Your answer should repeat the entries in full, exactly as given, with no pictures.

Data excerpts
---------------

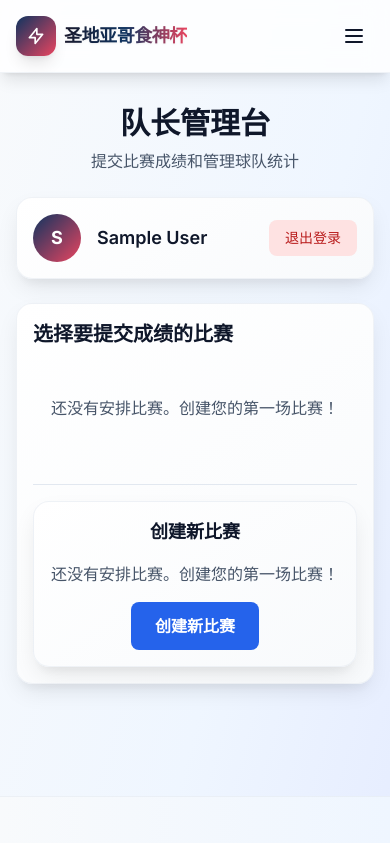
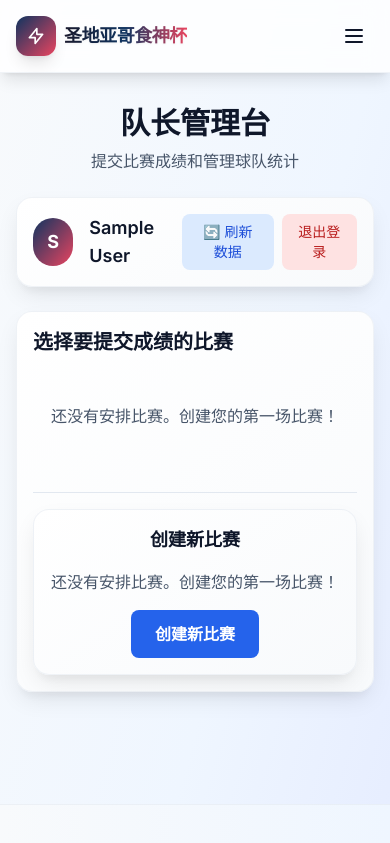
Before and after one commit to seghippo/foodgodcup.github.io, a Next.js app: page /captain in a window 390 px wide. Shown: the top 843 px of the page. Built offline with nearby package versions, Linux system fonts and the light colour scheme; sample sign-in values are in the browser's storage.

Commit message:
Add refresh data button to captain page to fix mobile browser sync issues

```diff
--- a/app/captain/page.tsx
+++ b/app/captain/page.tsx
@@ -152,6 +152,20 @@ export default function CaptainPage() {
     setScheduleKey(prev => prev + 1);
   };
 
+  const handleRefreshData = () => {
+    // Force refresh all data from localStorage
+    const refreshedSchedule = refreshScheduleFromStorage();
+    setCurrentSchedule(refreshedSchedule);
+
+    const refreshedResults = refreshMatchResultsFromStorage();
+    setCurrentMatchResults(refreshedResults);
+
+    // Force re-render
+    setScheduleKey(prev => prev + 1);
+
+    alert(t('captain.dataRefreshed') || 'Data refreshed successfully!');
+  };
+
   const handleDeleteGame = (gameId: string) => {
     setGameToDelete(gameId);
     setShowDeleteDialog(true);
@@ -259,6 +273,14 @@ export default function CaptainPage() {
               </p>
             </div>
           </div>
+          <div className="flex gap-2">
+            <button
+              onClick={handleRefreshData}
+              className="px-4 py-2 text-sm bg-blue-100 hover:bg-blue-200 dark:bg-blue-900/30 dark:hover:bg-blue-900/50 text-blue-700 dark:text-blue-300 rounded-lg transition-colors"
+              title="Refresh data from storage"
+            >
+              🔄 {t('captain.refreshData') || 'Refresh'}
+            </button>
             <button
               onClick={() => {
                 logout();
@@ -268,6 +290,7 @@ export default function CaptainPage() {
             >
               {t('auth.logout')}
             </button>
+          </div>
         </div>
       </div>
 
--- a/lib/language.tsx
+++ b/lib/language.tsx
@@ -324,6 +324,8 @@ const translations = {
     'captain.gameUpdateFailed': 'Failed to update game. Please try again.',
     'captain.save': 'Save',
     'captain.updating': 'Updating...',
+    'captain.refreshData': 'Refresh Data',
+    'captain.dataRefreshed': 'Data refreshed successfully!',
 
     // Authentication
     'auth.welcome': 'Welcome Captain',
@@ -675,6 +677,8 @@ const translations = {
     'captain.gameUpdateFailed': '更新比赛失败。请重试。',
     'captain.save': '保存',
     'captain.updating': '更新中...',
+    'captain.refreshData': '刷新数据',
+    'captain.dataRefreshed': '数据刷新成功！',
 
     // Authentication
     'auth.welcome': '欢迎队长',
```
Lines whose indentation alone changed are shown as unchanged.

---------------

■ **EXERCISE OUTPUT**:
Before and after one commit to seghippo/foodgodcup.github.io, a Next.js app: page /captain in a window 390 px wide. Shown: the top 843 px of the page. Built offline with nearby package versions, Linux system fonts and the light colour scheme; sample sign-in values are in the browser's storage.

Commit message:
Add refresh data button to captain page to fix mobile browser sync issues

```diff
--- a/app/captain/page.tsx
+++ b/app/captain/page.tsx
@@ -152,6 +152,20 @@ export default function CaptainPage() {
     setScheduleKey(prev => prev + 1);
   };
 
+  const handleRefreshData = () => {
+    // Force refresh all data from localStorage
+    const refreshedSchedule = refreshScheduleFromStorage();
+    setCurrentSchedule(refreshedSchedule);
+
+    const refreshedResults = refreshMatchResultsFromStorage();
+    setCurrentMatchResults(refreshedResults);
+
+    // Force re-render
+    setScheduleKey(prev => prev + 1);
+
+    alert(t('captain.dataRefreshed') || 'Data refreshed successfully!');
+  };
+
   const handleDeleteGame = (gameId: string) => {
     setGameToDelete(gameId);
     setShowDeleteDialog(true);
@@ -259,6 +273,14 @@ export default function CaptainPage() {
               </p>
             </div>
           </div>
+          <div className="flex gap-2">
+            <button
+              onClick={handleRefreshData}
+              className="px-4 py-2 text-sm bg-blue-100 hover:bg-blue-200 dark:bg-blue-900/30 dark:hover:bg-blue-900/50 text-blue-700 dark:text-blue-300 rounded-lg transition-colors"
+              title="Refresh data from storage"
+            >
+              🔄 {t('captain.refreshData') || 'Refresh'}
+            </button>
             <button
               onClick={() => {
                 logout();
@@ -268,6 +290,7 @@ export default function CaptainPage() {
             >
               {t('auth.logout')}
             </button>
+          </div>
         </div>
       </div>
 
--- a/lib/language.tsx
+++ b/lib/language.tsx
@@ -324,6 +324,8 @@ const translations = {
     'captain.gameUpdateFailed': 'Failed to update game. Please try again.',
     'captain.save': 'Save',
     'captain.updating': 'Updating...',
+    'captain.refreshData': 'Refresh Data',
+    'captain.dataRefreshed': 'Data refreshed successfully!',
 
     // Authentication
     'auth.welcome': 'Welcome Captain',
@@ -675,6 +677,8 @@ const translations = {
     'captain.gameUpdateFailed': '更新比赛失败。请重试。',
     'captain.save': '保存',
     'captain.updating': '更新中...',
+    'captain.refreshData': '刷新数据',
+    'captain.dataRefreshed': '数据刷新成功！',
 
     // Authentication
     'auth.welcome': '欢迎队长',
```
Lines whose indentation alone changed are shown as unchanged.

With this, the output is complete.